HR leaders must find and retain top talent for their organisations. They foster a continuous learning and career growth culture and advocate for each employee. International Women’s Day is a great time to celebrate the women in your life and organisation. But it is also a more prominent reminder to assess how your organisation contributes to equality and future opportunities for upcoming generations.
How can you celebrate International Women’s Day on March 8th and beyond? Here are a few ideas:
Recognise top performers and promote them to leadership roles
One way to create a supportive culture is to celebrate wins regularly. As an HR leader, you can assess the inclusivity of those honoured. Are specific individuals being missed? Are women being celebrated as often as men? Use International Women’s Day to honour the fantastic talent of your team, but set the tone for the continued celebration. Fostering a culture of celebrating wins will create a drive and appreciation for all team members.

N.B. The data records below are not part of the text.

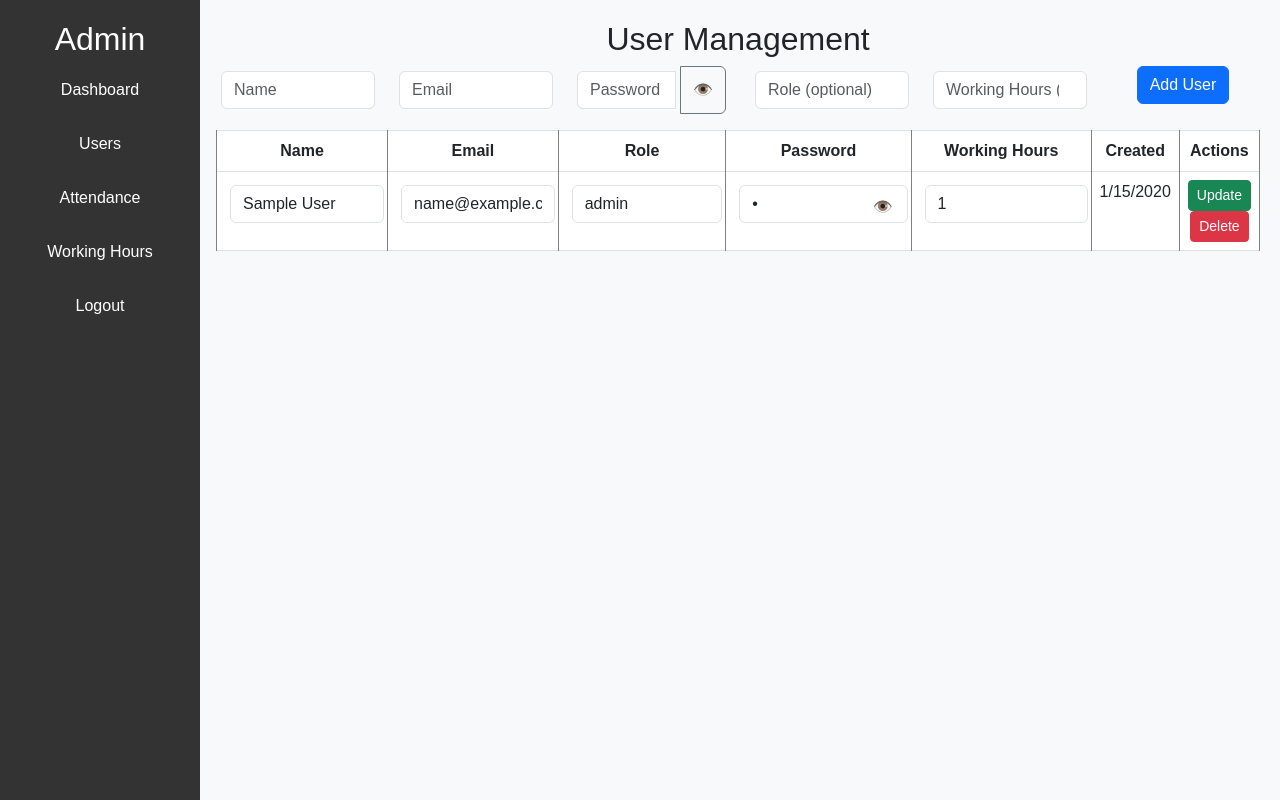
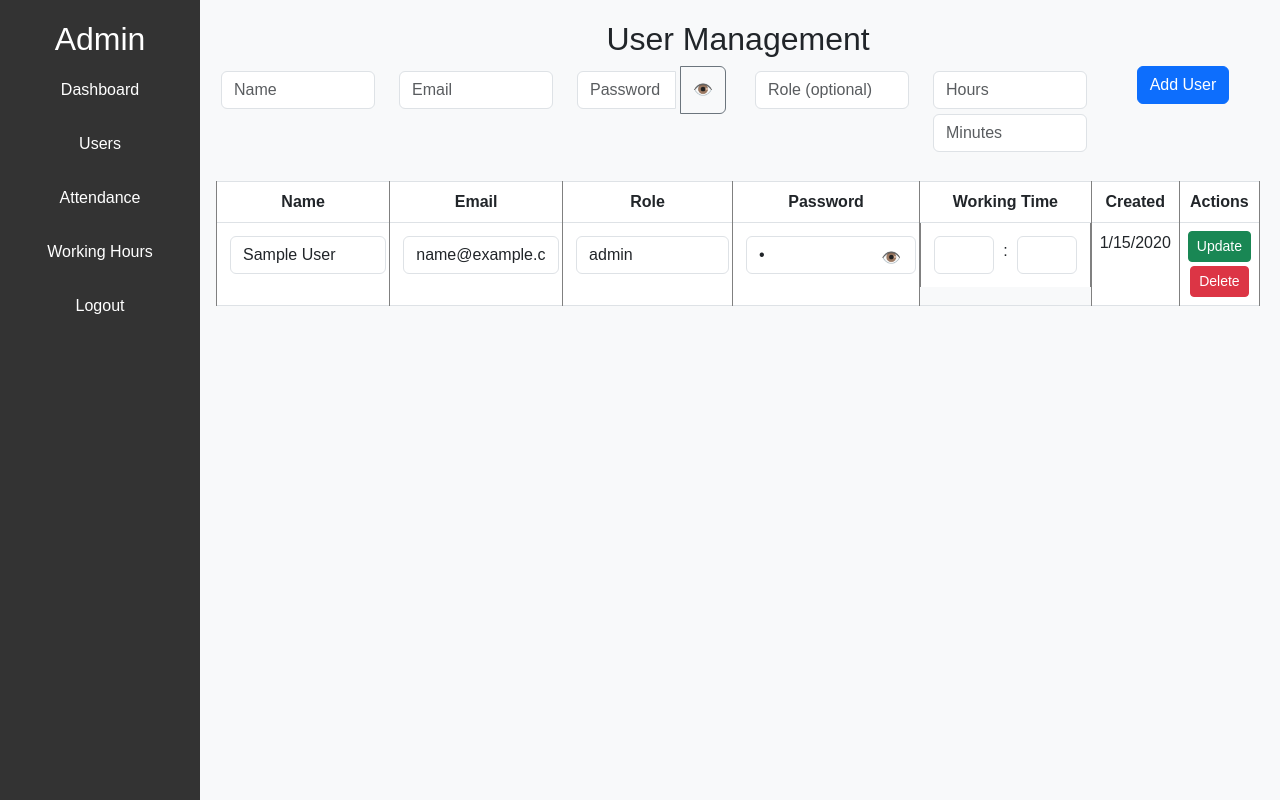
Before and after one commit to SyedGulzar786/mobileApplicationOfficeStaging, a Node server app: template backend/views/users.ejs in a window 1280 px wide. Run offline with Node 20, Linux system fonts and the light colour scheme; tables that the repository leaves empty hold one stand-in row (values such as "Sample post"); the template is opened without the code that fills it: values that come from a table or form of the project are taken from there, most other values are stand-ins (such as "Sample title", 1, 10 or a date in 2020); some libraries are stand-ins or nearby versions.

Commit message:
hours and minutes ui functioanality on users managemnt working time column
on backend users management working time added hours and minutes on working time column inplace of working hours column

```diff
--- a/backend/views/users.ejs
+++ b/backend/views/users.ejs
@@ -2,7 +2,7 @@
 
 <h2>User Management</h2>
 
-<form method="POST" action="/admin/users" class="mb-3">
+<form method="POST" action="/admin/users" class="mb-3" onsubmit="return prepareWorkingHours(this)">
   <div class="row">
     <div class="col">
       <input type="text" name="name" class="form-control" placeholder="Name" required />
@@ -20,7 +20,9 @@
       <input type="text" name="role" class="form-control" placeholder="Role (optional)" />
     </div>
     <div class="col">
-      <input type="number" name="workingHours" class="form-control" placeholder="Working Hours (default 9)" />
+      <input type="number" name="hours" class="form-control mb-1" placeholder="Hours" min="0" />
+      <input type="number" name="minutes" class="form-control" placeholder="Minutes" min="0" />
+      <input type="hidden" name="workingHours" id="workingHoursField" />
     </div>
     <div class="col">
       <button type="submit" class="btn btn-primary">Add User</button>
@@ -28,42 +30,54 @@
   </div>
 </form>
 
-<table class="table table-bordered table-hover">
+<table class="table table-bordered table-hover mt-4">
   <thead>
     <tr>
       <th>Name</th>
       <th>Email</th>
       <th>Role</th>
       <th>Password</th>
-      <th>Working Hours</th>
+      <th>Working Time</th>
       <th>Created</th>
       <th>Actions</th>
     </tr>
   </thead>
   <tbody>
-    <% users.forEach(user => { %>
+    <% users.forEach(user => {
+      const [hr, min] = (user.workingHours || '00:00').split(':'); %>
       <tr>
-        <form method="POST" action="/admin/users/<%= user._id %>/edit">
-          <td><input type="text" name="name" value="<%= user.name %>" class="form-control" /></td>
-          <td><input type="email" name="email" value="<%= user.email %>" class="form-control" /></td>
-          <td><input type="text" name="role" value="<%= user.role || '' %>" class="form-control" /></td>
+        <form method="POST" action="/admin/users/<%= user._id %>/edit" onsubmit="return prepareUserWorkingHours('<%= user._id %>')">
+          <td>
+            <input type="text" name="name" value="<%= user.name %>" class="form-control" />
+          </td>
+          <td>
+            <input type="email" name="email" value="<%= user.email %>" class="form-control" />
+          </td>
+          <td>
+            <input type="text" name="role" value="<%= user.role || '' %>" class="form-control" />
+          </td>
           <td>
             <div style="position: relative;">
               <input type="password" id="pw-<%= user._id %>" class="form-control" value="<%= user.password %>" readonly />
               <span onclick="togglePassword('<%= user._id %>')" style="position: absolute; right: 10px; top: 10px; cursor: pointer;">👁️</span>
             </div>
           </td>
+          <td class="d-flex gap-1">
+            <input type="number" id="hours-<%= user._id %>" name="hours" value="<%= hr %>" class="form-control" style="width: 60px;" min="0" />
+            <span class="mt-2">:</span>
+            <input type="number" id="minutes-<%= user._id %>" name="minutes" value="<%= min %>" class="form-control" style="width: 60px;" min="0" />
+            <input type="hidden" name="workingHours" id="workingHoursField-<%= user._id %>" />
+          </td>
           <td>
-            <input type="number" name="workingHours" value="<%= user.workingHours || 9 %>" class="form-control" />
+            <%= new Date(user.createdAt).toLocaleDateString() %>
           </td>
-          <td><%= new Date(user.createdAt).toLocaleDateString() %></td>
           <td>
             <button class="btn btn-success btn-sm">Update</button>
         </form>
         <form method="POST" action="/admin/users/<%= user._id %>/delete" onsubmit="return confirm('Delete this user?')">
-          <button class="btn btn-danger btn-sm">Delete</button>
+          <button class="btn btn-danger btn-sm mt-1">Delete</button>
         </form>
-        </td>
+          </td>
       </tr>
     <% }) %>
   </tbody>
@@ -79,4 +93,24 @@
     const input = document.getElementById('pw-' + id);
     input.type = input.type === 'password' ? 'text' : 'password';
   }
+
+  function prepareWorkingHours(form) {
+    const hours = parseInt(form.querySelector('input[name="hours"]')?.value || '0', 10);
+    const minutes = parseInt(form.querySelector('input[name="minutes"]')?.value || '0', 10);
+    const totalMinutes = hours * 60 + minutes;
+    const finalHours = String(Math.floor(totalMinutes / 60)).padStart(2, '0');
+    const finalMinutes = String(totalMinutes % 60).padStart(2, '0');
+    form.querySelector('#workingHoursField').value = `${finalHours}:${finalMinutes}`;
+    return true;
+  }
+
+  function prepareUserWorkingHours(userId) {
+    const hours = parseInt(document.getElementById(`hours-${userId}`).value || '0', 10);
+    const minutes = parseInt(document.getElementById(`minutes-${userId}`).value || '0', 10);
+    const totalMinutes = hours * 60 + minutes;
+    const finalHours = String(Math.floor(totalMinutes / 60)).padStart(2, '0');
+    const finalMinutes = String(totalMinutes % 60).padStart(2, '0');
+    document.getElementById(`workingHoursField-${userId}`).value = `${finalHours}:${finalMinutes}`;
+    return true;
+  }
 </script>
```
Also changed, not shown: backend/models/User.js (+21 -2 lines).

According to Grant Thornton, women now hold 34% of mid-market senior leadership roles, up +5pp since 2020. So there are improvements, but there’s still a long way to go. What is the makeup of your leadership team? Are women represented? Are you overlooking top female performers? Diversity of thought and approach are essential for high-level decision-making.
External speakers and mentor program
Driving a culture of continuous learning is a core tenant of HR professionals. They can do it by bringing in a coach or a course on mentoring and encouraging inclusion across teams. In addition, the HR team should provide access to lessons or a stipend for external courses to develop skills for individual contributors. Encouraging continued learning builds confidence, extends employee retention, and improves loyalty to the company.
Team members most likely have goals to achieve. Are personal and professional development goals included as well? How can you invest further in your employees by encouraging them to improve in key areas? Public speaking, technical training, or learning a new area of the business, for example, are areas that your employees may wish to explore but don’t know how to ask. Include personal and professional development for every employee, so you invest in and level up everyone.
Evaluate your policies
There has been a downward trend in the full-time employee pay gap (about 7.4%), but there is still a 15.5% pay gap for all employees. Based on the rate of change over the last nine years, it would take 112 years to close the gap completely. Look at the salaries of your employees. Are they equal? What is the reason for a difference in pay? Would it cost you much to right-size their income?
Right-sizing pay is not just a financial motivation. The self-worth of those who know they are paid less for doing the same work will immediately improve and their value raised. The pay gap has endured for too long, and organisations have the power to make a difference for the teams and close the gap.